- [Your instructions]: Among the following entries, count the lines that contain "notebooks" and report only the result.
━━━ Exercise material
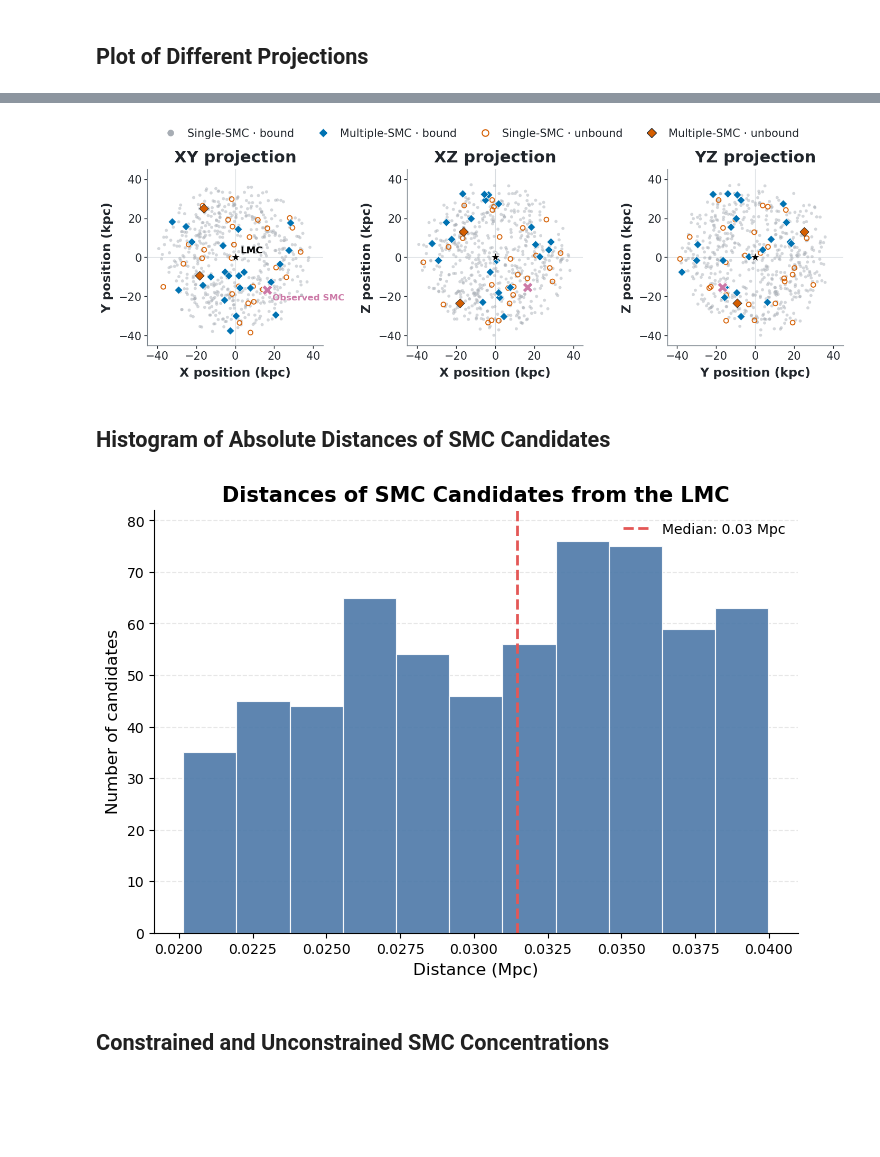
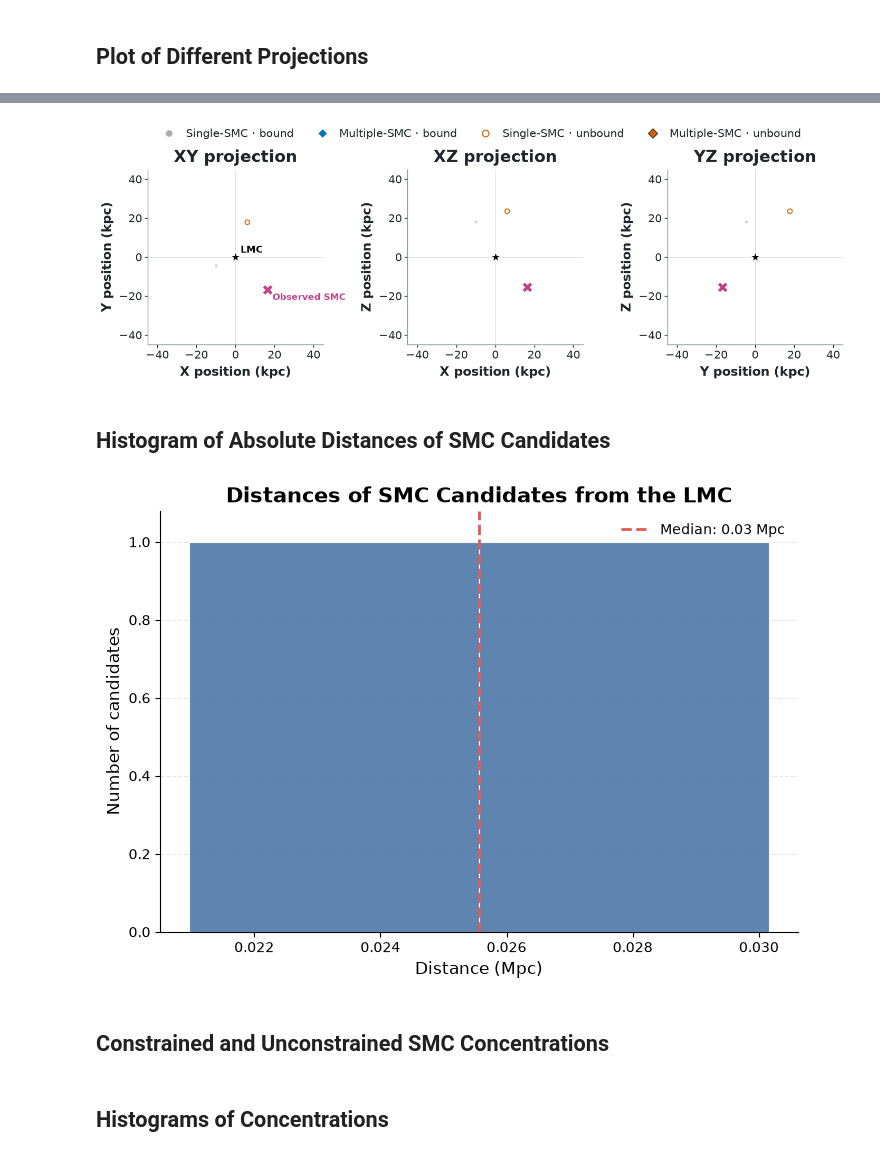
Before and after one commit to Sela-ssie/milkyway, a Jupyter notebook: notebooks/subhalo_analysis.ipynb, the cells around one changed output, grey strips where cells are left out. Saved outputs shown, nothing was run; the diff lists cells and outputs as text; code cells hidden in the pictures; blank space fills up the shorter version.

Commit message:
Updated SMC Definition, enhanced plot colors, created new random analysis notebook

```diff
--- a/notebooks/subhalo_analysis.ipynb
+++ b/notebooks/subhalo_analysis.ipynb
@@ -8,7 +8,7 @@ import matplotlib.pyplot as plt
 # %% [markdown]
 ## Loading Constrained Realizations Into Dataframe
 # %%
-filename = "../constrainedMilkyWay.hdf5"
+filename = "/scratch/sackah/constrainedBaryonicMilkyWay_1ktrees.hdf5"
 output = "Output1"
 
 cols = [
@@ -25,6 +25,7 @@ cols = [
     "nodeIsIsolated",
     "satelliteBoundMass",
     "darkMatterProfileScale",
+    "darkMatterOnlyRadiusVirial",
 ]
 
 with h5py.File(filename, "r") as f:
@@ -101,7 +99,7 @@ Name: count, dtype: int64
 # %% [markdown]
 ## Loading Unconstrained Realizations Into Dataframe
 # %%
-filename = "../unconstrainedMilkyWay.hdf5"
+filename = "/home/sackah/milkyway/scratch/sackah/unconstrainedBaryonicMilkyWay_1ktrees.hdf5"
 output = "Output1"
 
 cols = [
@@ -113,7 +111,9 @@ cols = [
     "parentIndex",
     "basicTimeLastIsolated",
     "nodeIsIsolated",
-    "satelliteBoundMass"
+    "satelliteBoundMass",
+    "darkMatterProfileScale",
+    "darkMatterOnlyRadiusVirial",
 ]
 
 with h5py.File(filename, "r") as f:
@@ -187,11 +189,11 @@ Name: count, dtype: int64
 # %% [markdown]
 ## Constants
 # %%
-min_smc_mass = 5.0e9
-max_smc_mass = 8.0e9
+min_smc_mass = 3.0e10
+max_smc_mass = 5.0e10
 
-min_smc_distance = 0.02
-max_smc_distance = 0.04
+min_smc_distance = 0.0145
+max_smc_distance = 0.0345
 
 total_tree_count = len(tree_start)
 print(f"Total number of merger trees: {total_tree_count}")
@@ -201,7 +203,7 @@ Total number of merger trees: 10000
 ## Finding SMC Candidates In Constrained Data
 # %%
 smc_candidate_mask = (
-    (constrained_df["nodeLabelWasLMCSubhalo"]) &
+    ((constrained_df["nodeLabelWasLMCSubhalo"])) &
     (constrained_df["basicMass"] > min_smc_mass) &
     (constrained_df["basicMass"] < max_smc_mass) &
     (constrained_df["absolute_distance"] > min_smc_distance) &
@@ -805,7 +750,7 @@ from matplotlib.lines import Line2D
 SINGLE_BOUND = "#A7ADB4"
 MULTIPLE_BOUND = "#0072B2"
 UNBOUND = "#D55E00"
-OBSERVED = "#CC79A7"
+OBSERVED = "#C33F88"
 TEXT = "#20252B"
 AXIS = "#7C858D"
 ZERO_LINE = "#D8DCE0"
@@ -1063,34 +1008,34 @@ legend_handles = [
         markerfacecolor=UNBOUND,
         markeredgecolor=TEXT,
         markersize=9,
         label="Multiple-SMC · unbound",
     ),
 ]
 
 fig.legend(
     handles=legend_handles,
     loc="upper center",
     bbox_to_anchor=(0.5, 0.975),
     ncol=4,
     frameon=False,
     fontsize=15,
     handletextpad=0.55,
     columnspacing=1.6,
     labelcolor=TEXT,
 )
 
 fig.subplots_adjust(
     left=0.055,
     right=0.985,
     bottom=0.15,
     top=0.79,
     wspace=0.20,
 )
 
 
 plt.show()
 # %% [output]
-[figure, old version]
+[figure, new version]
 # %% [markdown]
 ## Histogram of Absolute Distances of SMC Candidates
 # %%
@@ -1135,6 +1080,6 @@ ax.legend(frameon=False)
 
 plt.show()
 # %% [output]
-[figure, old version]
+[figure, new version]
 # %% [markdown]
 ## Constrained and Unconstrained SMC Concentrations
@@ -1140,0 +1089,2 @@ plt.show()
+# %% [markdown]
+## Histograms of Concentrations
```
Also changed, not shown: parts of 15 cells of this notebook, 3 other files.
━━━━━━
- [Your solution]: 3